Mind you, PJM actually performed better than many neighboring grids, many of which reported widespread electricity interruptions or blackouts, leaving one to wonder how the country’s multiple, highly fragmented and aging grids will manage to stay afloat as Americans continue to consume ever increasing amounts of electricity. During the crisis, a large number of new-model combined-cycle gas plants failed, with some reporting mechanical issues, failures to start due to according to people familiar with the operations and official filings. Others couldn’t get the fuel frozen wells, falling pipe pressure or compressor station failures. Others failed to get gas because they are supplied by utility pipelines that prioritize households and businesses first.
“That’s a crisis that’s coming. It’s coming a lot closer and a lot nearer and a lot faster than even I thought a year ago when I first said we’re facing a reliability crisis,’’ Mark Christie, a member of the Federal Energy Regulatory Commission, has told Bloomberg.
More Renewables And Grid Upgrades
Some experts suggest that extending the existing gas infrastructure can help solve the problem. Many, however, believe that grid upgrades and incorporating more renewable energy is the long-term solution.
For decades, the United States has been relying on an aging electrical grid that's increasingly unstable, underfunded and incapable of taking us to a new energy future. Despite being the wealthiest country in the world, the U.S. only ranks 13th in the quality of its infrastructure.
Indeed, our power grid is the weakest link in the ongoing energy transition.
A study by UC Berkeley and GridLab found that it will be economically feasible for renewable energy to power 90% of a reliable grid by 2035, while only depending on natural gas for 10% of annual electricity production. Unfortunately, whereas renewable power sources have grown dramatically in recent years, our aging electrical grid is simply incapable of fully integrating them into our energy use, leading to so much potential power wasted.
But, as is usually the case, the biggest challenge remains funding: a Wood Mackenzie analysis has estimated it would cost a staggering $4.5 trillion for the US. to fully decarbonize, including constructing and operating new generation facilities; investing in transmission and distribution infrastructure, making capacity payments, delivering customer-facing grid edge technology and more. Suddenly, the $13 billion that the Biden-Harris Administration, through the U.S. Department of Energy (DOE), has allocated to upgrading the national grid looks puny.

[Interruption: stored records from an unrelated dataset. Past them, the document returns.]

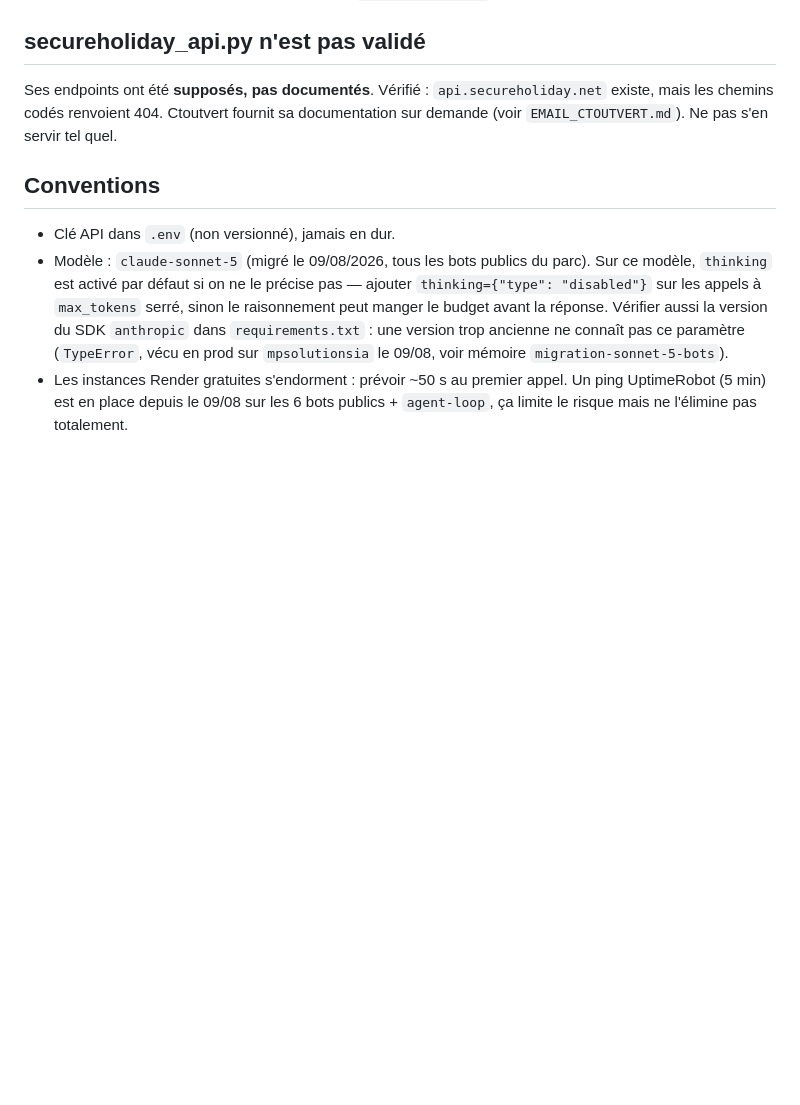
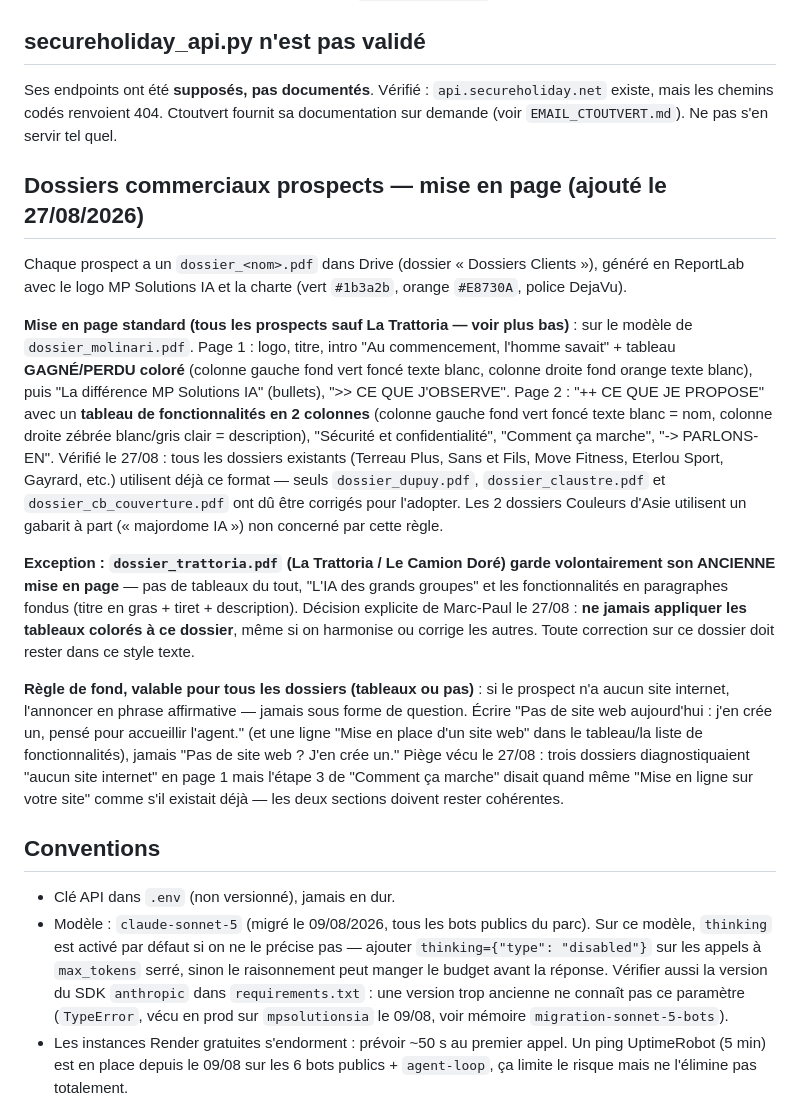
Before and after one commit to marcdassens09-bot/agent-loop, a Markdown page: CLAUDE.md, the part around the change. Drawn GitHub-style; blank space fills up the shorter version.

Commit message:
Documente les règles de mise en page des dossiers commerciaux
Ajoute la convention tableaux colorés (façon Molinari) pour tous les
dossiers prospects, sauf La Trattoria qui garde son ancien format en
paragraphes fondus par décision explicite. Documente aussi la règle
de formulation affirmative pour les prospects sans site internet.

```diff
--- a/CLAUDE.md
+++ b/CLAUDE.md
@@ -136,6 +136,44 @@ Ses endpoints ont été **supposés, pas documentés**. Vérifié : `api.secureh
 mais les chemins codés renvoient 404. Ctoutvert fournit sa documentation sur demande
 (voir `EMAIL_CTOUTVERT.md`). Ne pas s'en servir tel quel.
 
+## Dossiers commerciaux prospects — mise en page (ajouté le 27/08/2026)
+
+Chaque prospect a un `dossier_<nom>.pdf` dans Drive (dossier « Dossiers Clients »),
+généré en ReportLab avec le logo MP Solutions IA et la charte (vert `#1b3a2b`,
+orange `#E8730A`, police DejaVu).
+
+**Mise en page standard (tous les prospects sauf La Trattoria — voir plus bas)** :
+sur le modèle de `dossier_molinari.pdf`. Page 1 : logo, titre, intro "Au
+commencement, l'homme savait" + tableau **GAGNÉ/PERDU coloré** (colonne gauche
+fond vert foncé texte blanc, colonne droite fond orange texte blanc), puis
+"La différence MP Solutions IA" (bullets), ">> CE QUE J'OBSERVE". Page 2 :
+"++ CE QUE JE PROPOSE" avec un **tableau de fonctionnalités en 2 colonnes**
+(colonne gauche fond vert foncé texte blanc = nom, colonne droite zébrée
+blanc/gris clair = description), "Sécurité et confidentialité", "Comment ça
+marche", "-> PARLONS-EN". Vérifié le 27/08 : tous les dossiers existants
+(Terreau Plus, Sans et Fils, Move Fitness, Eterlou Sport, Gayrard, etc.)
+utilisent déjà ce format — seuls `dossier_dupuy.pdf`, `dossier_claustre.pdf` et
+`dossier_cb_couverture.pdf` ont dû être corrigés pour l'adopter. Les 2 dossiers
+Couleurs d'Asie utilisent un gabarit à part (« majordome IA ») non concerné par
+cette règle.
+
+**Exception : `dossier_trattoria.pdf` (La Trattoria / Le Camion Doré) garde
+volontairement son ANCIENNE mise en page** — pas de tableaux du tout, "L'IA des
+grands groupes" et les fonctionnalités en paragraphes fondus (titre en gras +
+tiret + description). Décision explicite de Marc-Paul le 27/08 : **ne jamais
+appliquer les tableaux colorés à ce dossier**, même si on harmonise ou corrige
+les autres. Toute correction sur ce dossier doit rester dans ce style texte.
+
+**Règle de fond, valable pour tous les dossiers (tableaux ou pas)** : si le
+prospect n'a aucun site internet, l'annoncer en phrase affirmative — jamais sous
+forme de question. Écrire "Pas de site web aujourd'hui : j'en crée un, pensé
+pour accueillir l'agent." (et une ligne "Mise en place d'un site web" dans le
+tableau/la liste de fonctionnalités), jamais "Pas de site web ? J'en crée un."
+Piège vécu le 27/08 : trois dossiers diagnostiquaient "aucun site internet" en
+page 1 mais l'étape 3 de "Comment ça marche" disait quand même "Mise en ligne
+sur votre site" comme s'il existait déjà — les deux sections doivent rester
+cohérentes.
+
 ## Conventions
 
 - Clé API dans `.env` (non versionné), jamais en dur.
```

By Alex Kimani for Oilprice.com
Jul 8, 2023 15:19
Number of visit : 251

Comments

Sender name is required
Email is required
Characters left: 500
Comment is required